Joseph Canteloube was a composer who also collected traditional French folk songs. His most famous collection being “Chants d’Auvergne” (Songs of the Auvergne) of which Baïlèro is one. It is sung in the Auvergnat dialect of the Occitan language; a language still spoken today in the south of France and some parts of Northern Spain.
It is something of a paean to a shepherd; separated – perhaps from his lover – by a stretch of river.
Shepherd, the meadows are in bloom.
You should graze your flock on this side,
Sing baïlèro lèrô
The lyric baïlèro lèrô is apparently untranslatable – we’re all the better for that, I think.
More from Jos van Geffen

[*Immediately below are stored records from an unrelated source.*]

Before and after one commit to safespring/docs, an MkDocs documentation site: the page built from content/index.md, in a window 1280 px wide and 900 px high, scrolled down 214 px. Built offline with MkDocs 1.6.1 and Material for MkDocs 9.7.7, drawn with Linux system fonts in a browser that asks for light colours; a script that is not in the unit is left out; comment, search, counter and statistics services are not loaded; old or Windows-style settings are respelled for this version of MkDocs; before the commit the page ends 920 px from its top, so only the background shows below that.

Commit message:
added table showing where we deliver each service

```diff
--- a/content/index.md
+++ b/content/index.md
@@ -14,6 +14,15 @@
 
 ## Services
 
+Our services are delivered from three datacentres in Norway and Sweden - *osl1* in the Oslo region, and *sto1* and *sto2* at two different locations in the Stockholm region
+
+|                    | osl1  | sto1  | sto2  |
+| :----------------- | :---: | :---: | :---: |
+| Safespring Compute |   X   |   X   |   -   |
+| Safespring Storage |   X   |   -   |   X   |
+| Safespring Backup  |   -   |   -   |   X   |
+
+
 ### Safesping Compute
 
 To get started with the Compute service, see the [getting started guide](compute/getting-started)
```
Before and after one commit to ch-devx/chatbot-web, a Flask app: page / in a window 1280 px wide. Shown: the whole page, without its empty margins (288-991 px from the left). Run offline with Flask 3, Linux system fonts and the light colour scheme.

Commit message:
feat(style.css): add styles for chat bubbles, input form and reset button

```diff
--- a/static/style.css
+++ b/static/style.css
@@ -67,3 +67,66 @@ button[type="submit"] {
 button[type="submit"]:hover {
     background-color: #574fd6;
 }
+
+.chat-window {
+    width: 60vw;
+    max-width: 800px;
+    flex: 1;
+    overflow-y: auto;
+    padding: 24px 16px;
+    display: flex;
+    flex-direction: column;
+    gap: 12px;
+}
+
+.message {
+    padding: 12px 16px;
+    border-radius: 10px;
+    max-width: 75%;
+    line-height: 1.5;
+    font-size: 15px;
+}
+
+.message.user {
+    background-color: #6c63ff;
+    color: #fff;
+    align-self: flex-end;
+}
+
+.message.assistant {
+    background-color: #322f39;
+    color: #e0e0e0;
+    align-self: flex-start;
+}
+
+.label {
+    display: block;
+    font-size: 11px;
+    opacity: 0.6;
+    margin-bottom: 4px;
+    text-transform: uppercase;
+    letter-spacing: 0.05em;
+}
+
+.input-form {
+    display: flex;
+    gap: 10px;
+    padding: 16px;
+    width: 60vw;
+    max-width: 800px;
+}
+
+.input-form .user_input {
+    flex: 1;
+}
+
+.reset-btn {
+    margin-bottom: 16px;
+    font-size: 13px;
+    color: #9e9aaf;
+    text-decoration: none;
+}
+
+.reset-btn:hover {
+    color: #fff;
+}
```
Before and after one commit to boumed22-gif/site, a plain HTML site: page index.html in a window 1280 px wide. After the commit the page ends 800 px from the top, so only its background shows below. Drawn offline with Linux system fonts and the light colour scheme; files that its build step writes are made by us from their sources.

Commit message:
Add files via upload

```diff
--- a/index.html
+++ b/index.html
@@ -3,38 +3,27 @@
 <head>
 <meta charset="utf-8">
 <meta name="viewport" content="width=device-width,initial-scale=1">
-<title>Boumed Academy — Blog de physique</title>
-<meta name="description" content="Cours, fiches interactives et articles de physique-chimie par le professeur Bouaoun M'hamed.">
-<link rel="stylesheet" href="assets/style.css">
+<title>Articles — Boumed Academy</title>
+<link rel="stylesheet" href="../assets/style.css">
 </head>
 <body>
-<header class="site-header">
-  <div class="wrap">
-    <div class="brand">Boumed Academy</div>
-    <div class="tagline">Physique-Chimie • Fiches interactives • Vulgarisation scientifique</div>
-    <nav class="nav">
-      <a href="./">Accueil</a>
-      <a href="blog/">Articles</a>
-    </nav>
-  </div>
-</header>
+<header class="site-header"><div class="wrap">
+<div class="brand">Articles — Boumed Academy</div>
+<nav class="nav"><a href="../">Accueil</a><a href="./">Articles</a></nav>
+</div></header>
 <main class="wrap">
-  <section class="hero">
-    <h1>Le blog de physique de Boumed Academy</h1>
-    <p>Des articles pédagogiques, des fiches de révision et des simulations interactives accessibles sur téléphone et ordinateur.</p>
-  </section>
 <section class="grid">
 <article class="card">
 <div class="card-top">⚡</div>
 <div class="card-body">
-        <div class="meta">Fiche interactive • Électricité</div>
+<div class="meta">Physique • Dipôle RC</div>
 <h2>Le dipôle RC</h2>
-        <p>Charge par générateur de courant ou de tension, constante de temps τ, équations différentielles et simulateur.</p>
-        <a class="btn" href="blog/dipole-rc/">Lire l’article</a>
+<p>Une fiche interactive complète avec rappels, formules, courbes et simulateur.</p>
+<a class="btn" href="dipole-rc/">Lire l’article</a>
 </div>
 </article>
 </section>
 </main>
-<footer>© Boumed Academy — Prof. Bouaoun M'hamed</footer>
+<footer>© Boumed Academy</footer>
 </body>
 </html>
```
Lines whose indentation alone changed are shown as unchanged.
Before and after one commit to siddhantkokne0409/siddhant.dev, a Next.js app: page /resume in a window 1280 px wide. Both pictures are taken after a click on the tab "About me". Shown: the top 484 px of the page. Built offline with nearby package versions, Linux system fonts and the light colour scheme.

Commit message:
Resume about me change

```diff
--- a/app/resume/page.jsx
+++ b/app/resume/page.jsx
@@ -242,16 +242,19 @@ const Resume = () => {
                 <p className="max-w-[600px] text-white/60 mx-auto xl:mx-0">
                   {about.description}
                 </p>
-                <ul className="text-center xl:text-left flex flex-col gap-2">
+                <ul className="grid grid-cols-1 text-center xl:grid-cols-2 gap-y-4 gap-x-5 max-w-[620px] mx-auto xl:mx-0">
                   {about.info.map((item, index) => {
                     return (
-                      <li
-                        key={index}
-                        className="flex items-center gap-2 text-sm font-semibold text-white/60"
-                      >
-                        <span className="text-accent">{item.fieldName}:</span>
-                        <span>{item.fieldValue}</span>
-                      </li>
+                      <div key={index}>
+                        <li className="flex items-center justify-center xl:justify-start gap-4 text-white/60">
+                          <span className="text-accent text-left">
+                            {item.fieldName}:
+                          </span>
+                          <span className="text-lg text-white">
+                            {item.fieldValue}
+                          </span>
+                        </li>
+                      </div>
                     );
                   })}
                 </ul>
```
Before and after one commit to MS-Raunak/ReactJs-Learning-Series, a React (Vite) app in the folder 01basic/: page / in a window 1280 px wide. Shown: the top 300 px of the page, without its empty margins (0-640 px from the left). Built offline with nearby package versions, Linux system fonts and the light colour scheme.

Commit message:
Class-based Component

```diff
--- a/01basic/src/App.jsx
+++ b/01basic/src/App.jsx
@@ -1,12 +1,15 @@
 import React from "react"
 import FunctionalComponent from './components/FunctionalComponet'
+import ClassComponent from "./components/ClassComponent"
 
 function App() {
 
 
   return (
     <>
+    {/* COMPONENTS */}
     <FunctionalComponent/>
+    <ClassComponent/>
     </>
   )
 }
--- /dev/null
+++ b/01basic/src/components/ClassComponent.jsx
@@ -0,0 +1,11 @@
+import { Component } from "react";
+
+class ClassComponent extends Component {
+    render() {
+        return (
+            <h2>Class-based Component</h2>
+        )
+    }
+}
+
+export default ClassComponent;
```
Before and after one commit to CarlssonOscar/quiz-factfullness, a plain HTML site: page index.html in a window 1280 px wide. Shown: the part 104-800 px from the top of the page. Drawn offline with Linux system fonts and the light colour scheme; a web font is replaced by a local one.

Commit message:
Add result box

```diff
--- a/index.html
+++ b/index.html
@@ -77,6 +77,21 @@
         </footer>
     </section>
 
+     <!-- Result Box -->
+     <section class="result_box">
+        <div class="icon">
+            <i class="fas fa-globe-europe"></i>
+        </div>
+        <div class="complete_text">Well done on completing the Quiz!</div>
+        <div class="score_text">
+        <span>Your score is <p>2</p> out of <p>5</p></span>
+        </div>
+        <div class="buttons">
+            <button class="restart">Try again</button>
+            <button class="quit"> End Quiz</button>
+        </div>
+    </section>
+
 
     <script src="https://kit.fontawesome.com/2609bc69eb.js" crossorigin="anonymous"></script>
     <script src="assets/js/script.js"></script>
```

Image Robert Duncanson – Valley Pastoral (1857)
Yes, I know it’s not the Auvergne; but it’s the right kind of scene isn’t it?